Four outstanding beach volleyball courts conceived, planned and built at HDCH
It was during one of the first classes of the year that their teacher threw down a challenge that was slightly different and vastly more ambitious than many — perhaps most — high school assignments. Hamilton District Christian High School students were to asked to conceive, plan and build a project that could be a legacy for the school and the community.
No problem, thought the Grade 11 Venture students as they started throwing out ideas. What about a walking trail around campus? Nah, kinda boring, they quickly decided. An outdoor classroom? Nope. A gift shop? Pass. A hammock area? Funky, but a little too out there.
Then Sam Cooper suggested a beach volleyball court. Perfect, they agreed. It’d be useful and besides, how hard could it possibly be?
I don’t think anyone knew exactly what it would take.” ~ Sam Cooper
The four courts, which opened last month and are now being used by students and community groups at the Glancaster Road campus, are spectacular. Way beyond what any class project should be. But getting there was challenging.
Volleyball, as you may have heard, is growing in this area. McMaster’s men’s team has won six-straight provincial titles and beat some of the NCAA’s best, has helped draw attention to the sport. Mac’s strong women’s team, as well as successful squads from Mohawk and Redeemer, have also done plenty of heavy lifting to pump the game’s tires around here. Hometown beach volleyball Olympian, Waterdown’s Heather Bansley, has put an exclamation point on things.
That’s led to a demand for indoor courts as well as outdoor courts in the summer. Trouble is, the only outdoor beach courts in town are at Confederation Park, which is a long way from much of the city. Cooper knew this since he’s a rising volleyball star who’s caught the eye of many top universities, including the Marauders. So he understood the need — and he’s not alone.
“There’s a big demand right now,” says Mac head coach Dave Preston, who says many of his players who play recreationally in the summer have to go to Toronto to find court time. “The popularity (of beach volleyball) is huge.”
The initial idea of one court quickly became four. After the 11 students in the class presented their revised plan to the school’s board and got the thumbs up, they got to work. Only to discover they’d opened a massive can of creative and bureaucratic worms.
This was going to cost quite a bit, so they had to go to the community and feel out the interest among volleyball clubs and lock down rentals. As a result, the Ancaster Lions Volleyball Club, Mountain Athletic Club and Mountain Volleyball Club joined forces to form the new Hamilton Beach Volleyball Club.
“It will pay for itself in rentals in 10 years,” says student Matthew VanVeen. “Then it will start generating revenue.”
That done, they had to choose a location on campus. They settled on a spot out back that could be positioned with the courts facing north-south, so players wouldn’t be blinded by the sun during evening use.

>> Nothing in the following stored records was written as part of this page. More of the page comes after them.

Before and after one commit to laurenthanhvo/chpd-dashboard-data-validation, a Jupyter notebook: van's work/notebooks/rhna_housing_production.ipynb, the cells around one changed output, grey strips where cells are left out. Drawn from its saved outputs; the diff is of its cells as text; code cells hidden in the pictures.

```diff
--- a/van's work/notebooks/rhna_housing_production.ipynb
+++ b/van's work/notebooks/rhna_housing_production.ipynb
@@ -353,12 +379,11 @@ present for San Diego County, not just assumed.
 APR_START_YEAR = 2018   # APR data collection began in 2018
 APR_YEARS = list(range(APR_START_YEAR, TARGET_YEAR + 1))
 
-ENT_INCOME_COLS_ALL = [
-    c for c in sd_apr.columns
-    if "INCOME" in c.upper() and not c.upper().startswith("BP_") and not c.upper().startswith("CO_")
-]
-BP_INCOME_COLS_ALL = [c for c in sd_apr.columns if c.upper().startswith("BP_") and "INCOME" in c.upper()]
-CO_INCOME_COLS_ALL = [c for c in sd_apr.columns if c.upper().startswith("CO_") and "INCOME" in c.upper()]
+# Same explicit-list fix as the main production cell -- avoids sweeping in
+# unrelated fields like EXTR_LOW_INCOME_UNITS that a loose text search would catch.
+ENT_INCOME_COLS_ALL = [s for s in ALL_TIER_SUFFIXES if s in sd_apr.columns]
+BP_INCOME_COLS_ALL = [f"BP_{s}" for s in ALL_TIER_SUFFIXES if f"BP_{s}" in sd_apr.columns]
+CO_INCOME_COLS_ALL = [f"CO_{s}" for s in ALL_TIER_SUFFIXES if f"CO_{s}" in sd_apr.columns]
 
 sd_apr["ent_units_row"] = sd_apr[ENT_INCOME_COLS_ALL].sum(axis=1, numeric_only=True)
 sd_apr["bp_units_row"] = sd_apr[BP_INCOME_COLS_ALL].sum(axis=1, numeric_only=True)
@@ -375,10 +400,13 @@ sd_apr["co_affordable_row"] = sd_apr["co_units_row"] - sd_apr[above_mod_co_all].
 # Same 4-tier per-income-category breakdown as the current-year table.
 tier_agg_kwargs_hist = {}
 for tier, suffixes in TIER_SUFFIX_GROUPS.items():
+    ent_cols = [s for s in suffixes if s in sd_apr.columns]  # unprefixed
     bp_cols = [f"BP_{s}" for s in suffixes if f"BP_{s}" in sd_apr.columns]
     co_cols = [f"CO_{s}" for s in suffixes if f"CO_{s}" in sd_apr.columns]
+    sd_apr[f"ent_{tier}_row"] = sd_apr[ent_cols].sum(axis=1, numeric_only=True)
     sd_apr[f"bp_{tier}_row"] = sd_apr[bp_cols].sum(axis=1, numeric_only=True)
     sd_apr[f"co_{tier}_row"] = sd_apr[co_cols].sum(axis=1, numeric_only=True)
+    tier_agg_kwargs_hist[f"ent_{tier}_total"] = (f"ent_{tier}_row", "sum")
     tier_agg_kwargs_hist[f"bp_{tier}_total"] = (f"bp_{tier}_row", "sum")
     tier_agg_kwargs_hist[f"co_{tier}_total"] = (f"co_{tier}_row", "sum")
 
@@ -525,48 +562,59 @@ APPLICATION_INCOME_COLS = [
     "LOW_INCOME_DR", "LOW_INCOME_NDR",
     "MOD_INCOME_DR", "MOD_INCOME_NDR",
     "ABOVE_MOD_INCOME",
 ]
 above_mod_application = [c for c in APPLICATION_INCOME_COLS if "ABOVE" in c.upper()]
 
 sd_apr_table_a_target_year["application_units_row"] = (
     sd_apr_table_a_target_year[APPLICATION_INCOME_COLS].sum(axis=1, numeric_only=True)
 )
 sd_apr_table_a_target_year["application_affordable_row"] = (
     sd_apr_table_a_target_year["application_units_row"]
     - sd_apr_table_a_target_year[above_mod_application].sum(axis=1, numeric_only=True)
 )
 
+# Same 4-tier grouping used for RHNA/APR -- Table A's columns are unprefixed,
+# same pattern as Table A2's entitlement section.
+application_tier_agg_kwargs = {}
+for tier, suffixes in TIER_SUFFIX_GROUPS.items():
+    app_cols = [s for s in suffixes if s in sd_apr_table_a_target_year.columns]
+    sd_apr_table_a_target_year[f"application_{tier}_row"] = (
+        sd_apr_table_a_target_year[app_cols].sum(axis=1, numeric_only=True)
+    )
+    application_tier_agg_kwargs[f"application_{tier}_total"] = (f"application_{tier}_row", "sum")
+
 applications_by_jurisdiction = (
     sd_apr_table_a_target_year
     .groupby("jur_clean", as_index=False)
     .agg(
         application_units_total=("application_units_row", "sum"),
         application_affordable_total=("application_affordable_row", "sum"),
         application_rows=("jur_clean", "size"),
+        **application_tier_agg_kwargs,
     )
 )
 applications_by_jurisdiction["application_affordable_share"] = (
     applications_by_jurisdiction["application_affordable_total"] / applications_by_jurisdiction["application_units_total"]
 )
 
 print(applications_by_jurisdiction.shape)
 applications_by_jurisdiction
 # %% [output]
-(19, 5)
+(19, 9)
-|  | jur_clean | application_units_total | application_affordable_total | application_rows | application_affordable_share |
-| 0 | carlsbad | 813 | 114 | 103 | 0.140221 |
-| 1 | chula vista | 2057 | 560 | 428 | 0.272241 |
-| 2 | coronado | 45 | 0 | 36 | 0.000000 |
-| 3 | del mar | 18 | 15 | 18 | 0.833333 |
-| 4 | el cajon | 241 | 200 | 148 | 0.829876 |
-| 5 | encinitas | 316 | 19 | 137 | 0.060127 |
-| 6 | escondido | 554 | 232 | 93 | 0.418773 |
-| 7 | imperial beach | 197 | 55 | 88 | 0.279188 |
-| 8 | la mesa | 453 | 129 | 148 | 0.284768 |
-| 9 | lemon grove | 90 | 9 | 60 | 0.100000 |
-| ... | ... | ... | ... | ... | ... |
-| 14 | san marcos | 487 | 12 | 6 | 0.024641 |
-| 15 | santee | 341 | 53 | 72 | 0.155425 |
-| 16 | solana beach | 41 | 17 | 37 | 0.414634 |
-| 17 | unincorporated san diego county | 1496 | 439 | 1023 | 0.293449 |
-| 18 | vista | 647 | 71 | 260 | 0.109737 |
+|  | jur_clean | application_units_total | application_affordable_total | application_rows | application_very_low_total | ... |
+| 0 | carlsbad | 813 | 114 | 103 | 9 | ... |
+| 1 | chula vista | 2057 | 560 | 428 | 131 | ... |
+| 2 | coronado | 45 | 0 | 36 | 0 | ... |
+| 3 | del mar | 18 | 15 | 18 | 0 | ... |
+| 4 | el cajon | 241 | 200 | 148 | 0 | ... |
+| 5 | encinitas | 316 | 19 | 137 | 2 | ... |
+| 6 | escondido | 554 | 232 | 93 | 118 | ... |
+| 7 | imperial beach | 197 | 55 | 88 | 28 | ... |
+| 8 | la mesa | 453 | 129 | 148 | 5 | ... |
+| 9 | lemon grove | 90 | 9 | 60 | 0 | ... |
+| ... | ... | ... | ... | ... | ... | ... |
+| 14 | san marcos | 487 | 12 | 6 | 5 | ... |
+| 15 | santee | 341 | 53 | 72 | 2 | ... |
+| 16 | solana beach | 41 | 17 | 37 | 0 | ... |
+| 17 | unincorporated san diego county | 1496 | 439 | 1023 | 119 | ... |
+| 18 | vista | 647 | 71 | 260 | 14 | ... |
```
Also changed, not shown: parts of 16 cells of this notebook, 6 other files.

Then students had to figure out what materials to use, pricing it out and finding companies to help with the actual construction and permits.
Oh, the permits. Environmental permits. Disabled access permits. Construction permits. At one point, Cooper and classmate Sawyer Berkelaar had to meet with city hall officials to make sure everything was OK, which was a daunting exercise for a couple high school kids.
“It definitely got progressively harder,” Cooper says.
By May, the digging started. Then the construction company came to put in the net posts and the fences.
Day after day, everybody in the class would watch the progress; their work was actually turning into something.
That was a moment of amazing pride.” ~ Matthew VanVeen
Finally, six trucks of sand rolled up. On May 16, they had their first users.
The exceptionally-done courts will get a ton of use this summer. Teams will be using them, camps will be running on them and there are public open-court times on Friday nights from 6 to 9 p.m. Next year, the school will begin incorporating beach volleyball into the phys-ed curriculum.
This project now sits alongside the school’s disc golf course that the Venture program — a class VanVeen describes as “civics and careers on steroids” — built a couple years ago. It is doing exactly the job it was supposed to do, namely filling a need for both students and the broader community.
There are rough plans to turn a shed adjacent to the courts into dressing rooms, but that’s for later. Maybe a future class? The students had already done so much this year.
As for the students who made it all happen, they haven’t received their grades for the course yet. They’ll be coming when report cards arrive in a few days. But they all agree on what they should get.
“We should get 100 percent,” Cooper laughs. “That’s what I’m saying.”
Reprinted with permission by Scott Radley, The Hamilton Spectator